Tuesday, June 2, 2015

Leesburg First Friday: Orienting Your Reader


By Linda Budzinski

As authors, we introduce readers to often unfamiliar worlds, filled with unfamiliar people and places. Fortunately, we have a number of tools in our writing toolbox to guide our readers through the story—and to draw them further into it.


At the Writer’s Center–Leesburg May First Friday event, I had the pleasure of presenting a session on “Orienting Your Reader,” along with fellow young adult author Valerie Patterson, in which we discussed two very different navigational tools.

 

Linda Budzinski
Valerie Patterson




















Val opened the session with a wonderful presentation on setting and the many roles it plays within a story. Setting does more than orient the reader to time and place, she said. As an example, she took participants through an exercise designed to show that the way a story’s setting is described can reveal a great deal about its main character and his or her emotional state. The same house would be described very differently by a young child, an adult returning home after a long absence, or an elderly woman recently widowed.

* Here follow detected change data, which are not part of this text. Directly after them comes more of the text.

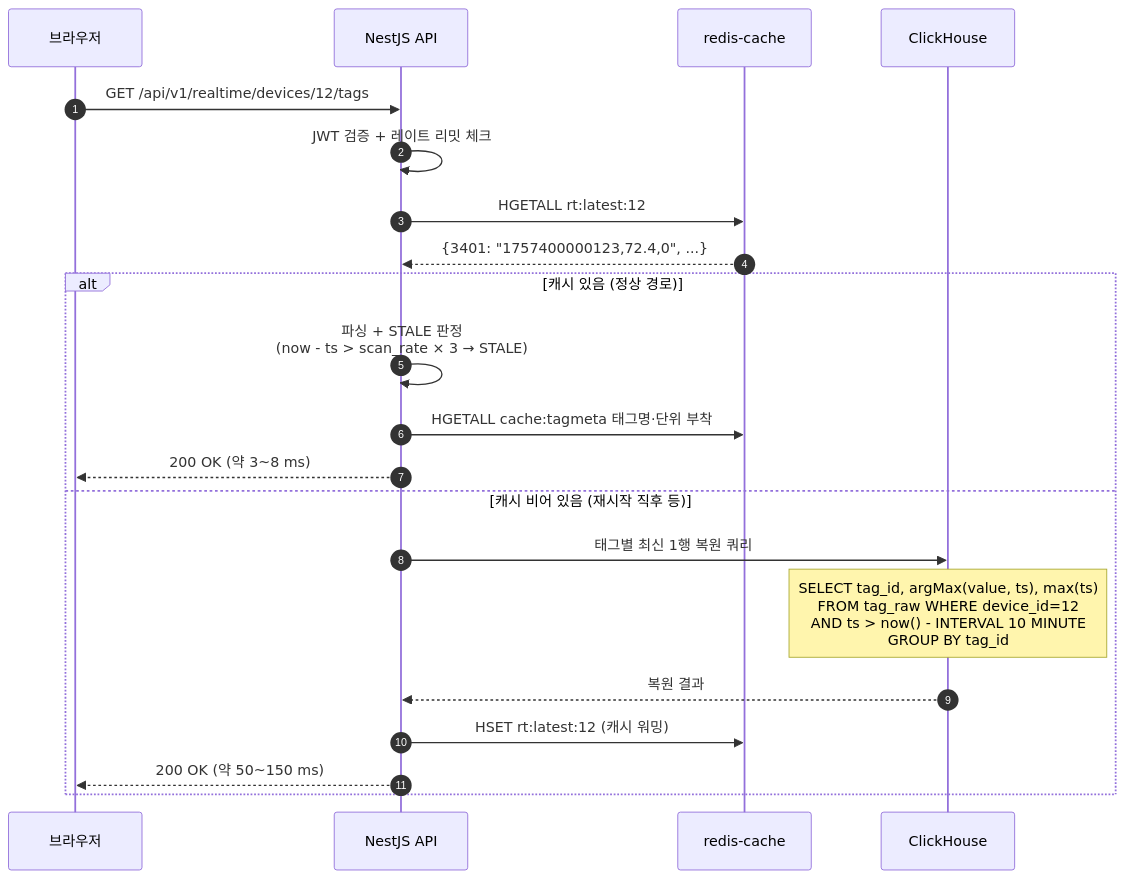
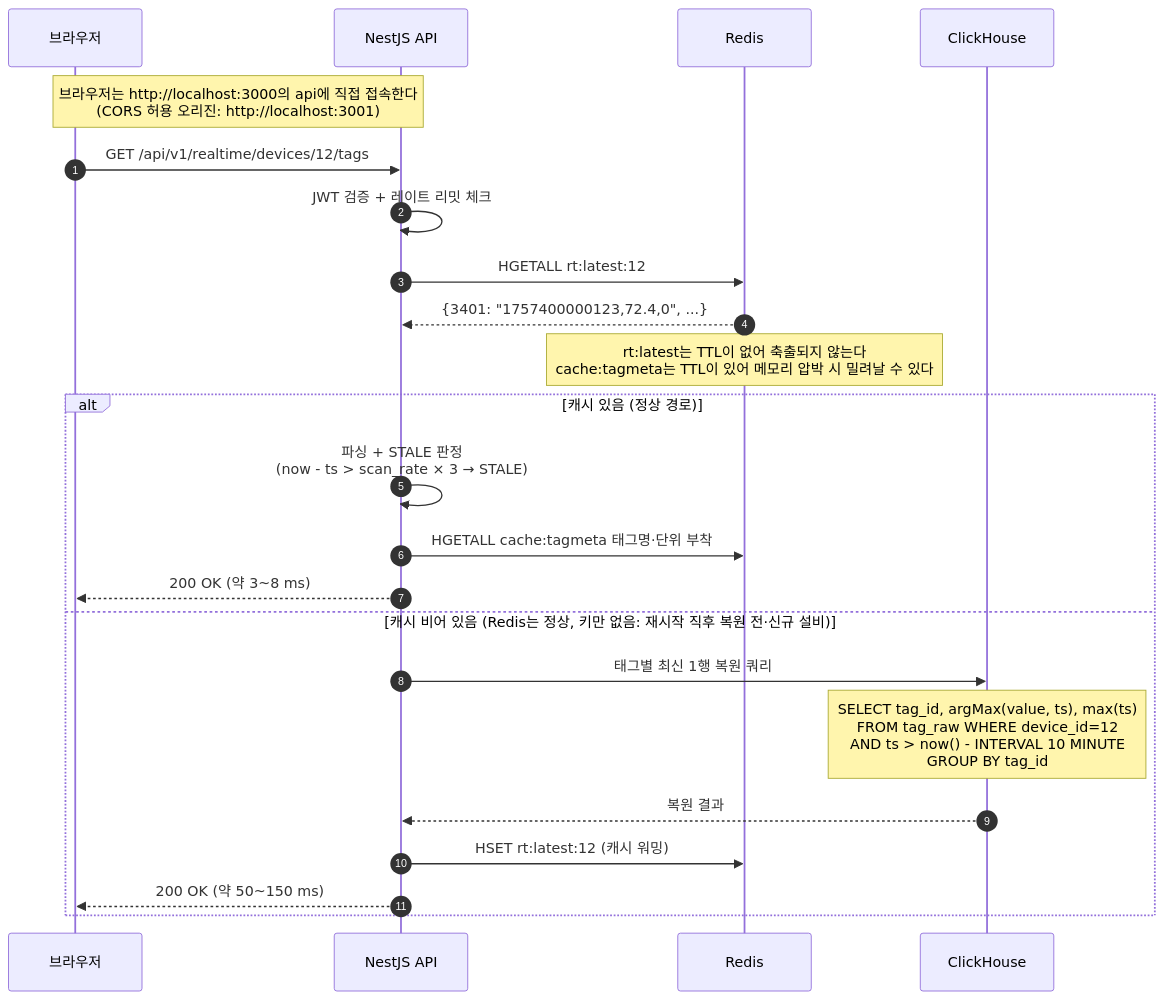
The sixth of 19 diagrams in data_flow.md (jaepil02/db_study), drawn with Mermaid before and after one commit. The commit also changed other lines of this file and 3 other files, not shown here.

````diff
--- a/data_flow.md
+++ b/data_flow.md
@@ -304,25 +323,27 @@
 ```mermaid
 sequenceDiagram
     autonumber
     participant B as 브라우저
     participant API as NestJS API
-    participant RC as redis-cache
+    participant R as Redis
     participant CH as ClickHouse
 
+    Note over B,API: 브라우저는 http://localhost:3000의 api에 직접 접속한다<br/>(CORS 허용 오리진: http://localhost:3001)
     B->>API: GET /api/v1/realtime/devices/12/tags
     API->>API: JWT 검증 + 레이트 리밋 체크
-    API->>RC: HGETALL rt:latest:12
-    RC-->>API: {3401: "1757400000123,72.4,0", ...}
+    API->>R: HGETALL rt:latest:12
+    R-->>API: {3401: "1757400000123,72.4,0", ...}
+    Note over R: rt:latest는 TTL이 없어 축출되지 않는다<br/>cache:tagmeta는 TTL이 있어 메모리 압박 시 밀려날 수 있다
 
     alt 캐시 있음 (정상 경로)
         API->>API: 파싱 + STALE 판정<br/>(now - ts > scan_rate × 3 → STALE)
-        API->>RC: HGETALL cache:tagmeta 태그명·단위 부착
+        API->>R: HGETALL cache:tagmeta 태그명·단위 부착
         API-->>B: 200 OK (약 3~8 ms)
-    else 캐시 비어 있음 (재시작 직후 등)
+    else 캐시 비어 있음 (Redis는 정상, 키만 없음: 재시작 직후 복원 전·신규 설비)
         API->>CH: 태그별 최신 1행 복원 쿼리
         Note over CH: SELECT tag_id, argMax(value, ts), max(ts)<br/>FROM tag_raw WHERE device_id=12<br/>AND ts > now() - INTERVAL 10 MINUTE<br/>GROUP BY tag_id
         CH-->>API: 복원 결과
-        API->>RC: HSET rt:latest:12 (캐시 워밍)
+        API->>R: HSET rt:latest:12 (캐시 워밍)
         API-->>B: 200 OK (약 50~150 ms)
     end
 ```
````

Next, I shared thoughts on how raising (and resolving) questions in your readers’ minds can help guide them through the story. It is important to provide just enough information at each stage of the tale to entice them to turn the page, without confusing them or unnecessarily holding out on important details. The best way to know if you have struck the right balance is to specifically ask your critique partners and beta readers to tell you what questions your story is raising in their minds. You want the questions to be ones of intrigue, not confusion. And you don’t want to raise questions you have no intention of later answering!

Coming up in June

At the June First Friday event, Erika Ettin will examine “How to Create Characters that Will Capture an Editor's Attention and Your Readers' Hearts.” Erica is the founder of A Little Nudge, an online dating consulting business focused on helping people put their best foot forward online. Her self-help book, Love at First Site, shows readers how to increase their odds for connections by marketing themselves well. Her advice includes pointers for writing a winning profile and crafting emails that catch someone’s attention. She’ll share how we as writers can use these skills to craft engaging characters and how to write pitches to capture an editor’s eye. To register for this event, click here

The Writer’s Center–Leesburg Committee offers events the first Friday of every month except for December, January, July, and August. Events are held at the Leesburg Town Hall, 25 W. Market St., Leesburg, VA 20176.